When we say the words of the Third Article’s explanation in the catechism, “I believe that I cannot by my own reason or strength believe in Jesus Christ, my Lord, or come to Him,” we are not merely making a statement about our conversion, our coming to faith. We are, in fact, confessing that it is only by the Spirit at work in the Gospel that we believe now, in the present tense. “I believe now! Help my continuing struggle against unbelief!” “I Believe; Help My Unbelief!” Is the Prayer For Those Who Cannot Stand Upright.
This week The Lutheran Hour’s website had the story of a lawyer who moved into a new community, hung out his shingle, and buried himself in his new practice. In the morning and evening, townspeople would watch him walk alone to his office. His head would hang, his shoulders would stoop, and always there was an expression of sadness and sorrow on his face.
One day the lawyer did manage to confess to a Christian artist that when he was just starting out, he had committed a serious error. And that sin from years previous was still stalking him, even then.
The artist listened. He gave no guidance or suggestions, not then.
Weeks later, he did invite the lonely lawyer to see a new painting at his studio. The attorney arrived for the viewing and was led to a portrait. There he saw a picture of himself. It was himself, but it was different. In the picture he was standing with his shoulders back, his head lifted up, and a look of hope was shown in his smiling face.
Behind him, in the background of that picture, was a hill and on that hill was an empty cross. At the foot of the cross had been placed — along with many others — a great, heavy package. Evidently, at least according to the artist’s intentions, he left his burden at the cross and found something there that had changed him, that made him a new creation, that allowed him to stand upright!
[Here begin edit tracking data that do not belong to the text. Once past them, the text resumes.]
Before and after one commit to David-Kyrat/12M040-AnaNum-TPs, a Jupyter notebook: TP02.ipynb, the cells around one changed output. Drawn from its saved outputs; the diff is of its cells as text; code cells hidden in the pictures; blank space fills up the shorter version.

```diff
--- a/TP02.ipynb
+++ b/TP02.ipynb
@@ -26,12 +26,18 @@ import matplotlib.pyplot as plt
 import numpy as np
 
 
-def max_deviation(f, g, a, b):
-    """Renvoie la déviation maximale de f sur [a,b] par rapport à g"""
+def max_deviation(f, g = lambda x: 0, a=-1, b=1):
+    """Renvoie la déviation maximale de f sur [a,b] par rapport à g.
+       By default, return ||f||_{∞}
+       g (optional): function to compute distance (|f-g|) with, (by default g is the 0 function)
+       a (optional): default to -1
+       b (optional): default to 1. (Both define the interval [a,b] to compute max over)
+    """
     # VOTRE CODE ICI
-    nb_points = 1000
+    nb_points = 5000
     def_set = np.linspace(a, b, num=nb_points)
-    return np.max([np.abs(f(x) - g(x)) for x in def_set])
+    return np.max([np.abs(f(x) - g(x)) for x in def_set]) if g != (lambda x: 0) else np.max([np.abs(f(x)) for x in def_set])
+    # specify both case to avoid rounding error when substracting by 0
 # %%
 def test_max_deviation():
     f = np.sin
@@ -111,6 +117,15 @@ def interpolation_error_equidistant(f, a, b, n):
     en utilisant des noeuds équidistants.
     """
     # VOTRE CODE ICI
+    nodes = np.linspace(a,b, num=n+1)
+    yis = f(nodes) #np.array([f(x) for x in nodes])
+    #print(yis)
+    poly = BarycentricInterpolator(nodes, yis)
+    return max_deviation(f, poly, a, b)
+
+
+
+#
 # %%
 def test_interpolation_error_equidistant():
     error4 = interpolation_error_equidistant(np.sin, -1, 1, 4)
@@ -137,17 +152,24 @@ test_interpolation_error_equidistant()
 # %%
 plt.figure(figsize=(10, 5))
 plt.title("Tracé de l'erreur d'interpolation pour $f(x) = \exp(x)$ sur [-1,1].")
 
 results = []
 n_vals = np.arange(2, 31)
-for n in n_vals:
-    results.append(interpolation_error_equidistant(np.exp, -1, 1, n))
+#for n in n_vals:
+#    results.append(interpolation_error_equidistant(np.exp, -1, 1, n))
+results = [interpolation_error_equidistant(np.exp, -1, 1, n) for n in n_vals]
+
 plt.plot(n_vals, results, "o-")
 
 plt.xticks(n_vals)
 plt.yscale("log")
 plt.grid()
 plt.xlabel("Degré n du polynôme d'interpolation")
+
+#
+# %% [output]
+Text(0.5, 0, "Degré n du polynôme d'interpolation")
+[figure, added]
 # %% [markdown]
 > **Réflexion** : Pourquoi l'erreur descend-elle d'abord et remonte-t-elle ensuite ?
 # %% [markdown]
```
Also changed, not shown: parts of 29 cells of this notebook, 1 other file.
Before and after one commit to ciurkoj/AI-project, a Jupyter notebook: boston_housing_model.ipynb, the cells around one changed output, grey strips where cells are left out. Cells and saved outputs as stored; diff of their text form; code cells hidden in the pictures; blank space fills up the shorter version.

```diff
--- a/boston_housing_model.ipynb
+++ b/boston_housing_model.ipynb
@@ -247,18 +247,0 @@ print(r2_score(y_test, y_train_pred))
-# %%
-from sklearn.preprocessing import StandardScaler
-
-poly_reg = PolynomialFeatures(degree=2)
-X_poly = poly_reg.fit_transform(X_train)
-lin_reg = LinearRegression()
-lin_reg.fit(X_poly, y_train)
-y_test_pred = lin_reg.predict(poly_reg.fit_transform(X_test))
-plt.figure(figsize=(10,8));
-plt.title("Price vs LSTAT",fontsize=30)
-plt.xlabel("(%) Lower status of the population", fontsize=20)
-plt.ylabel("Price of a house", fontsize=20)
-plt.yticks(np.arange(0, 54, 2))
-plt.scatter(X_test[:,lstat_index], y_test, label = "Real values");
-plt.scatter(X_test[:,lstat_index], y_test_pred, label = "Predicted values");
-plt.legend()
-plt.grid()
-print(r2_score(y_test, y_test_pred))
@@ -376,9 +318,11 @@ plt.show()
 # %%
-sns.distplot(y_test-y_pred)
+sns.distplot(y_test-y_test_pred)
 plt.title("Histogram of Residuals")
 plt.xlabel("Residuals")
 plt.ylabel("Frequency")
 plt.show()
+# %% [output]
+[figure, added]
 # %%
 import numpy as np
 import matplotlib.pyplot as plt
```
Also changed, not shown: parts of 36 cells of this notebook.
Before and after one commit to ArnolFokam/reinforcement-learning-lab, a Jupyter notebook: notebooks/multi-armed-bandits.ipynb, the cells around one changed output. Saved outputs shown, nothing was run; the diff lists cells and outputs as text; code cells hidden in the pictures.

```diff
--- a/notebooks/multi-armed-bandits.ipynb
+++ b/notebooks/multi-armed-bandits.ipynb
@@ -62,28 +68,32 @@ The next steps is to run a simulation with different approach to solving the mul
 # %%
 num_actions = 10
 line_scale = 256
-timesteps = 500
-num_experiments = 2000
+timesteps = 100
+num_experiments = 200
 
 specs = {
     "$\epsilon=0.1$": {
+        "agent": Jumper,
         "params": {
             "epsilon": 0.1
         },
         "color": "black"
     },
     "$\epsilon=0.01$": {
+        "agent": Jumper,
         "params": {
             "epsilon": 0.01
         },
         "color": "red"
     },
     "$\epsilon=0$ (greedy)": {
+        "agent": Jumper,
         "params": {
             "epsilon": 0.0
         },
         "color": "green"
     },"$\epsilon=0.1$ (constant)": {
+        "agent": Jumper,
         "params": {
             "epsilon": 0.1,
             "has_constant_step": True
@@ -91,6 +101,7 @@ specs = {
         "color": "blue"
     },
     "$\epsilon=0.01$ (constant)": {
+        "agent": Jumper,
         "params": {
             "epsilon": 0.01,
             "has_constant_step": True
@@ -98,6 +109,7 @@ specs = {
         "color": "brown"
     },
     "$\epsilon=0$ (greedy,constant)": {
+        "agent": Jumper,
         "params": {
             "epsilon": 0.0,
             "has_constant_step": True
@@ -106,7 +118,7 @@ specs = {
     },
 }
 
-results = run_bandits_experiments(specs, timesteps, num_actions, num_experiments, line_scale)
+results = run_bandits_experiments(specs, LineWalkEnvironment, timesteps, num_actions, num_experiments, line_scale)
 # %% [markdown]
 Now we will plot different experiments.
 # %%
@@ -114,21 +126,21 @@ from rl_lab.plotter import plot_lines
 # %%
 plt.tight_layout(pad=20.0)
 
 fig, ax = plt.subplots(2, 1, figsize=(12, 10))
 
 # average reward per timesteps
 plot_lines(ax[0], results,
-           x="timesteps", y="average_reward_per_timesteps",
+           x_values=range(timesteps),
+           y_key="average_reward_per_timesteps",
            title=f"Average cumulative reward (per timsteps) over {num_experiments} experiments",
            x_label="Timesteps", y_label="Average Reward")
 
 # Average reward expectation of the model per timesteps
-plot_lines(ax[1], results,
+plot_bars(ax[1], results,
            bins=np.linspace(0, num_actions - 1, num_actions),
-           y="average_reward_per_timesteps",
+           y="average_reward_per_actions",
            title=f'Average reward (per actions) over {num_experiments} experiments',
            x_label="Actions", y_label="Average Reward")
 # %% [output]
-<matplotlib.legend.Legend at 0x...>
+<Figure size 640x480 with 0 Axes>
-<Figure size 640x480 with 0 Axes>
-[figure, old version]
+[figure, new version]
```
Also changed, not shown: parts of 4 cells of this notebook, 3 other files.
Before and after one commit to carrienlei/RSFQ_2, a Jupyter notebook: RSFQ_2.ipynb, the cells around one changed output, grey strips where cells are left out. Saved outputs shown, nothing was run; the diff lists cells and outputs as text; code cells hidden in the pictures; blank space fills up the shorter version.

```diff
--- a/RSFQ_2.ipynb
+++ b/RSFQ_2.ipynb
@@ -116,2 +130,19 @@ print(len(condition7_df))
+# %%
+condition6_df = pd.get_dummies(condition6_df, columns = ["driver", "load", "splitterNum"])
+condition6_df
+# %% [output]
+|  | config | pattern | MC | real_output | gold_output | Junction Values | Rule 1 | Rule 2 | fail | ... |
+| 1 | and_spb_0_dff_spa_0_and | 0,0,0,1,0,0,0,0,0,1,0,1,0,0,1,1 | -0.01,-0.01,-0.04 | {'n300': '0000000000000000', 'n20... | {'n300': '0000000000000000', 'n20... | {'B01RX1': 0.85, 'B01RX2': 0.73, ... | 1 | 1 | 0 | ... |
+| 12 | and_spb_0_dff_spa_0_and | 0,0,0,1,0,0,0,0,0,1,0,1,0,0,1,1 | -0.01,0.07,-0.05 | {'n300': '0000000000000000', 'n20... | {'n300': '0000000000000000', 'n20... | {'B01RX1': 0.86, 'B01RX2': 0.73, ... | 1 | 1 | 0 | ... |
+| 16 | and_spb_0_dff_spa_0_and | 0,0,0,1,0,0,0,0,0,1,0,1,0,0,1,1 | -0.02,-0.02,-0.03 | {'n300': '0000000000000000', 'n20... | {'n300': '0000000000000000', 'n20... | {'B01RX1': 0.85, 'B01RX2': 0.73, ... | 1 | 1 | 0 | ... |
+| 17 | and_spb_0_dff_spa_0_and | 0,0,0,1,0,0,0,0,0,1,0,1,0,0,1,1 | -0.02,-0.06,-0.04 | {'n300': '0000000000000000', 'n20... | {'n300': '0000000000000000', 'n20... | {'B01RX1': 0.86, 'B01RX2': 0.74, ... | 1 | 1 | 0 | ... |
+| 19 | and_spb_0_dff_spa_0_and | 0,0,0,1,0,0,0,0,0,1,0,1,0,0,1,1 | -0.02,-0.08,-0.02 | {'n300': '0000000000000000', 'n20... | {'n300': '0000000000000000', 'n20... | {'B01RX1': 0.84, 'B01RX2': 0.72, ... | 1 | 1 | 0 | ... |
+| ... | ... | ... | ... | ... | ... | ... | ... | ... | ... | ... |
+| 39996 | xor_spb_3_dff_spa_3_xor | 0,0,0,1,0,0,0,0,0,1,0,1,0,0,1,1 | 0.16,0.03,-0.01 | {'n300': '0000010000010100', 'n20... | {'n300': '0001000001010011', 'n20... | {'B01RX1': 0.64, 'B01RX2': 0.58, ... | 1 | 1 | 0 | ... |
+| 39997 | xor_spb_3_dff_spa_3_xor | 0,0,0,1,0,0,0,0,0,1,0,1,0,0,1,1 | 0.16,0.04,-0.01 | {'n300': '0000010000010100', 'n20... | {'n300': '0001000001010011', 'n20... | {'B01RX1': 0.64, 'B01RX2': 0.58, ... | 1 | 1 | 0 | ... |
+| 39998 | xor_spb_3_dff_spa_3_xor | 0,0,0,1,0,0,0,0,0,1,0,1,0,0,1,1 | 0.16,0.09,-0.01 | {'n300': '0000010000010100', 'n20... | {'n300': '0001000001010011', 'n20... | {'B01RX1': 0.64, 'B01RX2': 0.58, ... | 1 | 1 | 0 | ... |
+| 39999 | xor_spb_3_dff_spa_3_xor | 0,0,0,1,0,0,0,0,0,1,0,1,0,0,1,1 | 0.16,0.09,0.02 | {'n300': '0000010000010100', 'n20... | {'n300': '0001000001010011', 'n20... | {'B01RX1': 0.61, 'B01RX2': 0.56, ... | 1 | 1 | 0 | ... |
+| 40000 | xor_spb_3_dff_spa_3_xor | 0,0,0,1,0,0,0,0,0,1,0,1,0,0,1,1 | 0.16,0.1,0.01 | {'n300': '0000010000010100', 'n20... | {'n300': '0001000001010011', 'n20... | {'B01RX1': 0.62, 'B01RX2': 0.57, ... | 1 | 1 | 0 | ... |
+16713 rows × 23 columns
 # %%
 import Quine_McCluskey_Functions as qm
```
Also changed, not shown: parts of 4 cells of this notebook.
“I Believe; Help My Unbelief!” Is the Prayer For Those Who Cannot Stand Upright. We can pray this prayer because the One who heard it from the lips of a desperate father went to Calvary as our Savior, who died on the cross for us, and in His resurrection from the dead, He stands upright as our great and everlasting Savior, Redeemer, and Friend. In His sacrificial sinlessness, He stands upright. And because He Loves us, He is able and willing to reach down and pull His children up. He reached down and pulled upright the boy in our text. He told the little girl who had passed away “Talitha Koume” (Little girl, get up!) and He reached down and she stood upright. On the rough waters of the Sea of Galilee, when Peter walked out and then sank, because well, he’s Peter, Jesus reached down and pulled him upright and got him back in the boat. In the same way, on the last day, Jesus will reach down to us, either with us on our knees in worship or in the grave, He will give us His hand, and He will pull us upright. And standing there with Him, He will lead us to Forgiveness, Peace, and the Place He has prepared for us in heaven. There we will find no more doubt, no more pain, no more fear. There we will stand upright with Jesus, in Joy and Love.